● **EXERCISE**: Examine each line of the data. Copy the line if it includes the word "Detektionsmodelle".

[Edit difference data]
↓

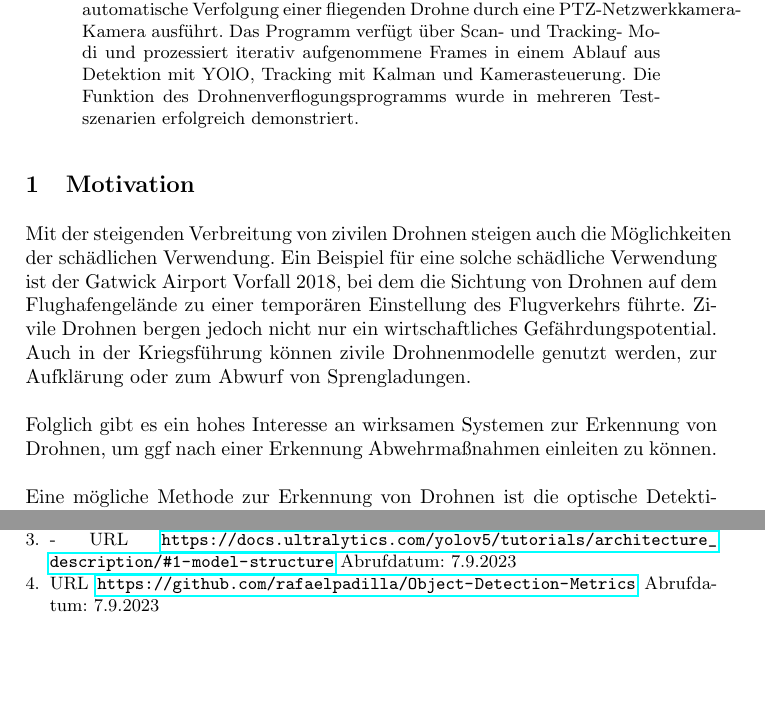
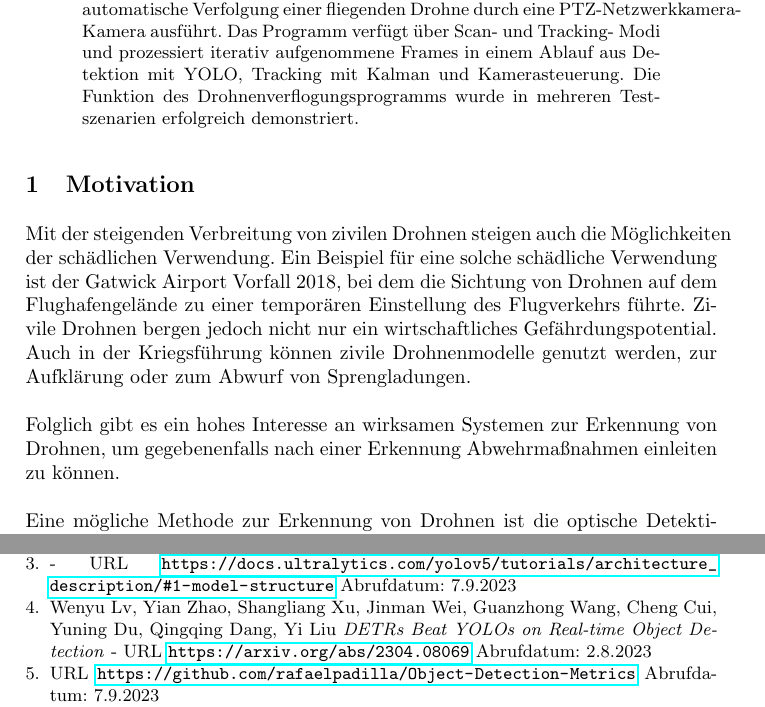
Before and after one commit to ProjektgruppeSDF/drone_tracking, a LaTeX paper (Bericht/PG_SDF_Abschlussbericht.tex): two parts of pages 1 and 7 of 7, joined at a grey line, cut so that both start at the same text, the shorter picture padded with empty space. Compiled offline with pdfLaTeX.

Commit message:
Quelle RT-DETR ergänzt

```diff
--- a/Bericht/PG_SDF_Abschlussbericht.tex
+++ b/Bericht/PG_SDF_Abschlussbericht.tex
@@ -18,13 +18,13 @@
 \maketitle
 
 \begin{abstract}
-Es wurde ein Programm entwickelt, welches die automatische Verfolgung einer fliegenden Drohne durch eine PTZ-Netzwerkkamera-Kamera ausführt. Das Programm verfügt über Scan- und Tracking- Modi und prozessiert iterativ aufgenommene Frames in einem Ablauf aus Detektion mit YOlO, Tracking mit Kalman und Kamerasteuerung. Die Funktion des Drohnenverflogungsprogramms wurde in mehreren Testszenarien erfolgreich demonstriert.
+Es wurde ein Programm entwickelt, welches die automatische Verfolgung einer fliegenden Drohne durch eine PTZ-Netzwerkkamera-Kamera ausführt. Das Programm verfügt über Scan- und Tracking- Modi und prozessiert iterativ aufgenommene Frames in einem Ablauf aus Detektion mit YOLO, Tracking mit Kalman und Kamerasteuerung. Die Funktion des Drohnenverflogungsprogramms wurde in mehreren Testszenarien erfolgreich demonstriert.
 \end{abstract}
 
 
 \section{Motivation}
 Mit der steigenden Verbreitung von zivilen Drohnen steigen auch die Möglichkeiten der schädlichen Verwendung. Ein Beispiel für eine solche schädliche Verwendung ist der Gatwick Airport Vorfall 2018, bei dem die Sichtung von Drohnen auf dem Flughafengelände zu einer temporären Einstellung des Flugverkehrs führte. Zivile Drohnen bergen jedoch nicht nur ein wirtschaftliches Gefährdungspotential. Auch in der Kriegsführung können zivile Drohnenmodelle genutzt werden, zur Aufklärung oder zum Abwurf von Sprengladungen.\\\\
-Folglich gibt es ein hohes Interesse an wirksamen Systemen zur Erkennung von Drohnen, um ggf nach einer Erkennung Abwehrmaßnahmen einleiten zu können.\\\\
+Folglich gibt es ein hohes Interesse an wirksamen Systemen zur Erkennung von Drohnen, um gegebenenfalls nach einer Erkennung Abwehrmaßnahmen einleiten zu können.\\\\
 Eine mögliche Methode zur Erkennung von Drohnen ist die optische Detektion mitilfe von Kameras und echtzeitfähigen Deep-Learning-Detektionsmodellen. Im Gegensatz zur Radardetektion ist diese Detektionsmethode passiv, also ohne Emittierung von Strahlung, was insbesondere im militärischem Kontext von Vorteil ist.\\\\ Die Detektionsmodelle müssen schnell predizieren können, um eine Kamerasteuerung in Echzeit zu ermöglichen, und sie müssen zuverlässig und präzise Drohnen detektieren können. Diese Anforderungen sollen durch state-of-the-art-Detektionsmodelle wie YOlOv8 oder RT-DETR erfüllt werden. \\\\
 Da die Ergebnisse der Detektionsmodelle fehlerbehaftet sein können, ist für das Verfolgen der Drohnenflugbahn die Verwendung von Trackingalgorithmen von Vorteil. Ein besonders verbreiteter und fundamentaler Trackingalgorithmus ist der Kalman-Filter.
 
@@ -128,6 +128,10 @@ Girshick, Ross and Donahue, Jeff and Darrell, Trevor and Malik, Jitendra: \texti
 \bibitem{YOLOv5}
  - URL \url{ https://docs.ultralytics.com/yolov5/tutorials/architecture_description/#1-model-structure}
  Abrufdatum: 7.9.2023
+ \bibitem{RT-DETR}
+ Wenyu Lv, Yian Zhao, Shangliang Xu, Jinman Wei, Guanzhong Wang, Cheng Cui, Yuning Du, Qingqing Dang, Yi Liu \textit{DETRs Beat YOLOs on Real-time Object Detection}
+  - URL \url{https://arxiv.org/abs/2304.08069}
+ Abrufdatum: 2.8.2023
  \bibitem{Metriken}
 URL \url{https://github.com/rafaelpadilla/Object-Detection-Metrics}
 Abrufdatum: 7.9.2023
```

↑

● **OUTPUT OF THE TASK**:
 Eine mögliche Methode zur Erkennung von Drohnen ist die optische Detektion mitilfe von Kameras und echtzeitfähigen Deep-Learning-Detektionsmodellen. Im Gegensatz zur Radardetektion ist diese Detektionsmethode passiv, also ohne Emittierung von Strahlung, was insbesondere im militärischem Kontext von Vorteil ist.\\\\ Die Detektionsmodelle müssen schnell predizieren können, um eine Kamerasteuerung in Echzeit zu ermöglichen, und sie müssen zuverlässig und präzise Drohnen detektieren können. Diese Anforderungen sollen durch state-of-the-art-Detektionsmodelle wie YOlOv8 oder RT-DETR erfüllt werden. \\\\
 Da die Ergebnisse der Detektionsmodelle fehlerbehaftet sein können, ist für das Verfolgen der Drohnenflugbahn die Verwendung von Trackingalgorithmen von Vorteil. Ein besonders verbreiteter und fundamentaler Trackingalgorithmus ist der Kalman-Filter.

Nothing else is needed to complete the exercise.